_DATA TO PROCESS_
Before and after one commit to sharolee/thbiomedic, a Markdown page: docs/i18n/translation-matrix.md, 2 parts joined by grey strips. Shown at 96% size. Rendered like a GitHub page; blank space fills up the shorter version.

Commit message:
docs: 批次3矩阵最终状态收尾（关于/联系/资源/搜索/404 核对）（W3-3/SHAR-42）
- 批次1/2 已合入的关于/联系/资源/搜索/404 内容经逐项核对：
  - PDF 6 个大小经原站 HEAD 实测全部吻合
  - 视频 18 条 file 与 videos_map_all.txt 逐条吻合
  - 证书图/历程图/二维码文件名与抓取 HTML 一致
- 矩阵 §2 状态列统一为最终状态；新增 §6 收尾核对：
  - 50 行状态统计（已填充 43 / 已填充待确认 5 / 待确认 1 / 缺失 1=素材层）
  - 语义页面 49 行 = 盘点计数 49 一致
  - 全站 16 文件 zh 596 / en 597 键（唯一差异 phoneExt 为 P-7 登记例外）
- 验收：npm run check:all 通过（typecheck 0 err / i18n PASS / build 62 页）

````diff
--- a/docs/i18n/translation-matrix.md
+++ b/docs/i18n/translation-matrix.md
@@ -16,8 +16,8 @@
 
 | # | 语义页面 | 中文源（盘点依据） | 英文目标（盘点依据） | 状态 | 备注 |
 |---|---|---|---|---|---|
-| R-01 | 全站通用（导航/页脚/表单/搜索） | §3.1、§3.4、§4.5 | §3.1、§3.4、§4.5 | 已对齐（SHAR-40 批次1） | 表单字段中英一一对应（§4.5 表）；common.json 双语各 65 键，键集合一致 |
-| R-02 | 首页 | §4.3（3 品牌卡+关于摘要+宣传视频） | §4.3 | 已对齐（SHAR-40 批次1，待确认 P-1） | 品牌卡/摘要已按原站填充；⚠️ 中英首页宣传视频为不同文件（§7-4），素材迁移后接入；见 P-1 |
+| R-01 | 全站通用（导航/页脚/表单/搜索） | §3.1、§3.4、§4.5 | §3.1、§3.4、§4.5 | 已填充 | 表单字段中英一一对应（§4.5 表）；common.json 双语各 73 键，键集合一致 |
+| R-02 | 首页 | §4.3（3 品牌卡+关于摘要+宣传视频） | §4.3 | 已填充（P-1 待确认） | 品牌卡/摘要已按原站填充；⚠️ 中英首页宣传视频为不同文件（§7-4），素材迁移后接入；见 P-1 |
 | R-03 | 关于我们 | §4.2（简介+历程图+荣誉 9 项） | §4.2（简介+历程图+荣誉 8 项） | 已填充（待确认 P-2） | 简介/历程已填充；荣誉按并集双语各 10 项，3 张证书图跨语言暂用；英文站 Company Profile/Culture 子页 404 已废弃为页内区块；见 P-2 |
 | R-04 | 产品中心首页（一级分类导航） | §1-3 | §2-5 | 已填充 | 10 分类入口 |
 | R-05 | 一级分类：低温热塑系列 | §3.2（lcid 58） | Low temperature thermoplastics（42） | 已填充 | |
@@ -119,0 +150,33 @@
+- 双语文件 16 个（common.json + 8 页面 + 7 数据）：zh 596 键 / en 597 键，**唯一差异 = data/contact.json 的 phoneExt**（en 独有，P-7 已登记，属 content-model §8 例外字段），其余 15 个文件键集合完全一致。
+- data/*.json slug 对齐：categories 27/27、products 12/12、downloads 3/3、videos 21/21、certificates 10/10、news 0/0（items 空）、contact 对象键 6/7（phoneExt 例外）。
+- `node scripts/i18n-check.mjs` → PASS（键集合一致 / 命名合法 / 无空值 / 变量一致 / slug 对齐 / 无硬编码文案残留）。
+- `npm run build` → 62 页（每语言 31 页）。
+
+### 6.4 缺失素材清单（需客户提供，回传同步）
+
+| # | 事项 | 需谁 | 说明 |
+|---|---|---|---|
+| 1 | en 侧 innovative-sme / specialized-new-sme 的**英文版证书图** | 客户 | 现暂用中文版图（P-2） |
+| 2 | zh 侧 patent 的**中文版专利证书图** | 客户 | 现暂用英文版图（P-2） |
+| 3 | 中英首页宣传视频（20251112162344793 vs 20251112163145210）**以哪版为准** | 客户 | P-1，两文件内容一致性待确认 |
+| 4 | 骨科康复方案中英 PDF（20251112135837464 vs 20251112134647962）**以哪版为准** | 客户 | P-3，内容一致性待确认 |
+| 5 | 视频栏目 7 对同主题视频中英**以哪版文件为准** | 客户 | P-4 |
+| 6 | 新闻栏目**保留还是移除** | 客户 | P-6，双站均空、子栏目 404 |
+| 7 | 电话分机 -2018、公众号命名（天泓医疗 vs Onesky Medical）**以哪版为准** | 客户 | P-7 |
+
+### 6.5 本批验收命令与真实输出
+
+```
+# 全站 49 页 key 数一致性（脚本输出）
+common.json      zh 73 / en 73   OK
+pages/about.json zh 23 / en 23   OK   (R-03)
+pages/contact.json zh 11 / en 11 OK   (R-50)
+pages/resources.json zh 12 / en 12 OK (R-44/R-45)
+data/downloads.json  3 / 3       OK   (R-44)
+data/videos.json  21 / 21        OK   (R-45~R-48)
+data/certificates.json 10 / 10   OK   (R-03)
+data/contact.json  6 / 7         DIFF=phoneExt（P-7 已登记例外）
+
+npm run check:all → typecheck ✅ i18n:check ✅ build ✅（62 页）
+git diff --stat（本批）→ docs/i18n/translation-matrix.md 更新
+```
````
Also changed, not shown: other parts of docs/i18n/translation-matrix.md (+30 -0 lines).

_WORK INSTRUCTIONS_
Produce a precise copy of all the material above.

_ANSWER TO THIS PROBLEM_
Before and after one commit to sharolee/thbiomedic, a Markdown page: docs/i18n/translation-matrix.md, 2 parts joined by grey strips. Shown at 96% size. Rendered like a GitHub page; blank space fills up the shorter version.

Commit message:
docs: 批次3矩阵最终状态收尾（关于/联系/资源/搜索/404 核对）（W3-3/SHAR-42）
- 批次1/2 已合入的关于/联系/资源/搜索/404 内容经逐项核对：
  - PDF 6 个大小经原站 HEAD 实测全部吻合
  - 视频 18 条 file 与 videos_map_all.txt 逐条吻合
  - 证书图/历程图/二维码文件名与抓取 HTML 一致
- 矩阵 §2 状态列统一为最终状态；新增 §6 收尾核对：
  - 50 行状态统计（已填充 43 / 已填充待确认 5 / 待确认 1 / 缺失 1=素材层）
  - 语义页面 49 行 = 盘点计数 49 一致
  - 全站 16 文件 zh 596 / en 597 键（唯一差异 phoneExt 为 P-7 登记例外）
- 验收：npm run check:all 通过（typecheck 0 err / i18n PASS / build 62 页）

````diff
--- a/docs/i18n/translation-matrix.md
+++ b/docs/i18n/translation-matrix.md
@@ -16,8 +16,8 @@
 
 | # | 语义页面 | 中文源（盘点依据） | 英文目标（盘点依据） | 状态 | 备注 |
 |---|---|---|---|---|---|
-| R-01 | 全站通用（导航/页脚/表单/搜索） | §3.1、§3.4、§4.5 | §3.1、§3.4、§4.5 | 已对齐（SHAR-40 批次1） | 表单字段中英一一对应（§4.5 表）；common.json 双语各 65 键，键集合一致 |
-| R-02 | 首页 | §4.3（3 品牌卡+关于摘要+宣传视频） | §4.3 | 已对齐（SHAR-40 批次1，待确认 P-1） | 品牌卡/摘要已按原站填充；⚠️ 中英首页宣传视频为不同文件（§7-4），素材迁移后接入；见 P-1 |
+| R-01 | 全站通用（导航/页脚/表单/搜索） | §3.1、§3.4、§4.5 | §3.1、§3.4、§4.5 | 已填充 | 表单字段中英一一对应（§4.5 表）；common.json 双语各 73 键，键集合一致 |
+| R-02 | 首页 | §4.3（3 品牌卡+关于摘要+宣传视频） | §4.3 | 已填充（P-1 待确认） | 品牌卡/摘要已按原站填充；⚠️ 中英首页宣传视频为不同文件（§7-4），素材迁移后接入；见 P-1 |
 | R-03 | 关于我们 | §4.2（简介+历程图+荣誉 9 项） | §4.2（简介+历程图+荣誉 8 项） | 已填充（待确认 P-2） | 简介/历程已填充；荣誉按并集双语各 10 项，3 张证书图跨语言暂用；英文站 Company Profile/Culture 子页 404 已废弃为页内区块；见 P-2 |
 | R-04 | 产品中心首页（一级分类导航） | §1-3 | §2-5 | 已填充 | 10 分类入口 |
 | R-05 | 一级分类：低温热塑系列 | §3.2（lcid 58） | Low temperature thermoplastics（42） | 已填充 | |
@@ -119,0 +150,33 @@
+- 双语文件 16 个（common.json + 8 页面 + 7 数据）：zh 596 键 / en 597 键，**唯一差异 = data/contact.json 的 phoneExt**（en 独有，P-7 已登记，属 content-model §8 例外字段），其余 15 个文件键集合完全一致。
+- data/*.json slug 对齐：categories 27/27、products 12/12、downloads 3/3、videos 21/21、certificates 10/10、news 0/0（items 空）、contact 对象键 6/7（phoneExt 例外）。
+- `node scripts/i18n-check.mjs` → PASS（键集合一致 / 命名合法 / 无空值 / 变量一致 / slug 对齐 / 无硬编码文案残留）。
+- `npm run build` → 62 页（每语言 31 页）。
+
+### 6.4 缺失素材清单（需客户提供，回传同步）
+
+| # | 事项 | 需谁 | 说明 |
+|---|---|---|---|
+| 1 | en 侧 innovative-sme / specialized-new-sme 的**英文版证书图** | 客户 | 现暂用中文版图（P-2） |
+| 2 | zh 侧 patent 的**中文版专利证书图** | 客户 | 现暂用英文版图（P-2） |
+| 3 | 中英首页宣传视频（20251112162344793 vs 20251112163145210）**以哪版为准** | 客户 | P-1，两文件内容一致性待确认 |
+| 4 | 骨科康复方案中英 PDF（20251112135837464 vs 20251112134647962）**以哪版为准** | 客户 | P-3，内容一致性待确认 |
+| 5 | 视频栏目 7 对同主题视频中英**以哪版文件为准** | 客户 | P-4 |
+| 6 | 新闻栏目**保留还是移除** | 客户 | P-6，双站均空、子栏目 404 |
+| 7 | 电话分机 -2018、公众号命名（天泓医疗 vs Onesky Medical）**以哪版为准** | 客户 | P-7 |
+
+### 6.5 本批验收命令与真实输出
+
+```
+# 全站 49 页 key 数一致性（脚本输出）
+common.json      zh 73 / en 73   OK
+pages/about.json zh 23 / en 23   OK   (R-03)
+pages/contact.json zh 11 / en 11 OK   (R-50)
+pages/resources.json zh 12 / en 12 OK (R-44/R-45)
+data/downloads.json  3 / 3       OK   (R-44)
+data/videos.json  21 / 21        OK   (R-45~R-48)
+data/certificates.json 10 / 10   OK   (R-03)
+data/contact.json  6 / 7         DIFF=phoneExt（P-7 已登记例外）
+
+npm run check:all → typecheck ✅ i18n:check ✅ build ✅（62 页）
+git diff --stat（本批）→ docs/i18n/translation-matrix.md 更新
+```
````
Also changed, not shown: other parts of docs/i18n/translation-matrix.md (+30 -0 lines).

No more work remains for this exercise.